The county commissioners oversee way more than just zoning... they oversee the county budget, appointments to boards operated by the county, the jail and sheriff’s department, the health department, property rights within the Flathead, and they maintain relationships and partnerships within the county. This isn’t a job that you want just anyone filling.

Tony has been serving the Flathead Valley and our state since 2004 within a wide variety of organizations. His volunteer resume is both lengthy and diverse which demonstrates a longstanding commitment to service. He is thoughtful, intelligent, not afraid to listen to a wide variety of viewpoints, and he truly cares about the future of the Flathead. If he isn’t thoroughly educated about an issue, you can rest assured that he is going to be doing research before making a decision. The Flathead Valley needs independent minded leaders who will make informed decisions not based on opinion or blind alliance, but on the facts. Vote Brockman for County Commissioner this primary!

—Laurel Ekern, Kalispell

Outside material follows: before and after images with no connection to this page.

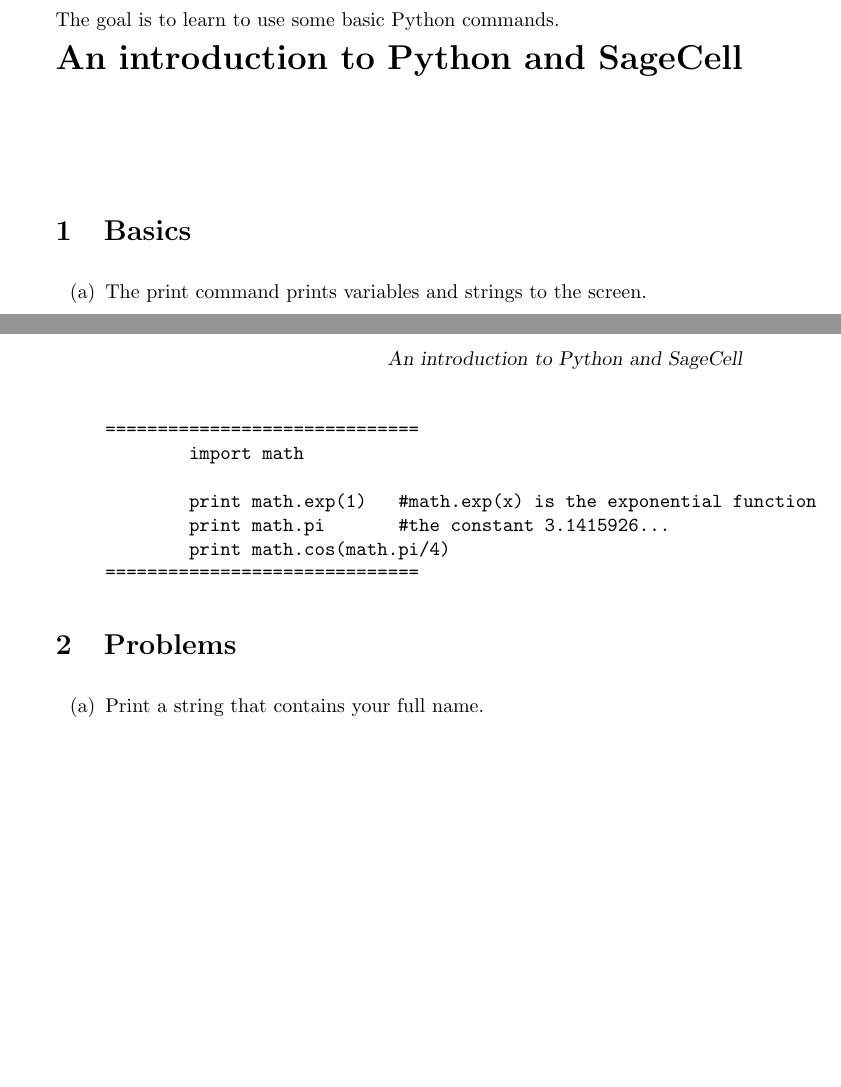
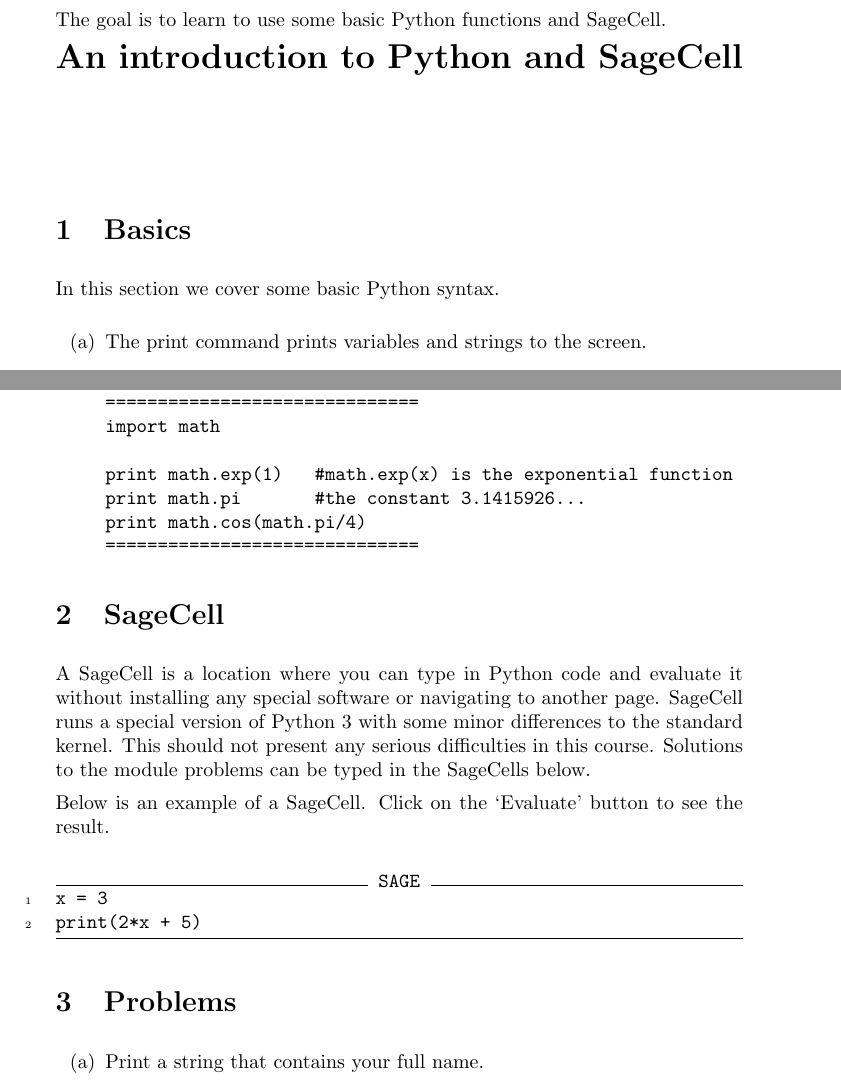
Before and after one commit to jathiel/Ximera-Xourses-NYCCT, a LaTeX document (Modules/Module_0.tex): two parts of pages 1 and 2 of 2 before the commit and two parts of pages 1 and 2 of 3 after it, joined at a grey line, cut so that both start at the same text, the shorter picture padded with empty space. Compiled offline with pdfLaTeX.

Commit message:
added sagecell section

```diff
--- a/Modules/Module_0.tex
+++ b/Modules/Module_0.tex
@@ -1,12 +1,14 @@
 \documentclass{ximera}
 \title{An introduction to Python and SageCell}
 \begin{document}
-The goal is to learn to use some basic Python commands.
+The goal is to learn to use some basic Python functions and SageCell.
 \begin{abstract}
 \end{abstract}
 \maketitle
 
 \section{Basics}
+
+In this section we cover some basic Python syntax.
 
     \begin{enumerate}
         \item The print command prints variables and strings to the screen.
@@ -49,6 +51,17 @@
 \end{verbatim}
     \end{enumerate}
 
+\section{SageCell}
+
+A SageCell is a location where you can type in Python code and evaluate it without installing any special software or navigating to another page. SageCell runs a special version of Python 3 with some minor differences to the standard kernel. This should not present any serious difficulties in this course. Solutions to the module problems can be typed in the SageCells below.
+
+Below is an example of a SageCell. Click on the `Evaluate' button to see the result.
+
+\begin{sageCell}
+x = 3
+print(2*x + 5)
+\end{sageCell}
+
 \section{Problems}
 \begin{enumerate}
     \item Print a string that contains your full name.
```
Lines whose indentation alone changed are shown as unchanged.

I am writing a letter in support of Representative Derek Skees and his re-election efforts to the Montana Legislature. My husband, Daniel Zolnikov, had the opportunity to serve with Derek during the 2017 and 2019 session in the legislature. Daniel served as the Chairman of the House Energy Committee and Derek served as the Republican Vice-Chair of the committee. Almost no one worked with Derek as much as Daniel did and when they disagreed on policy issues, they accepted each other’s differences and moved on.

When I first went up to Helena, Derek was the one of the first people I met. He was polite, positive and treated me like my own person, not as another spouse of a legislator. My husband would comment on how hard Derek worked on legislation such as ensuring fair rates from small water utilities and how Derek was essential to not only helping him pass some of the nation’s strongest privacy legislation protecting your data from government, but how Derek supported his efforts to successfully reform major energy and utility laws.

Derek is the next in line to become the Chairman of the House Energy Committee, and it would be a major loss to the state to lose his experience and leadership on these issues. I am now running for the state legislature in Billings and am looking forward to working not only with Derek, but all the Republicans elected across the state. Please support Derek Skees for re-election.

—Katie Zolnikov, Billings

I’m supporting Elliot Adams for Flathead County Commissioner. I appreciate Elliott’s stand on small, limited government and citizens rights. Elliot is an honest, hardworking man; a man of integrity. I’m supporting Elliot Adams for Flathead County Commissioner.

—Jay Rickel, Kalispell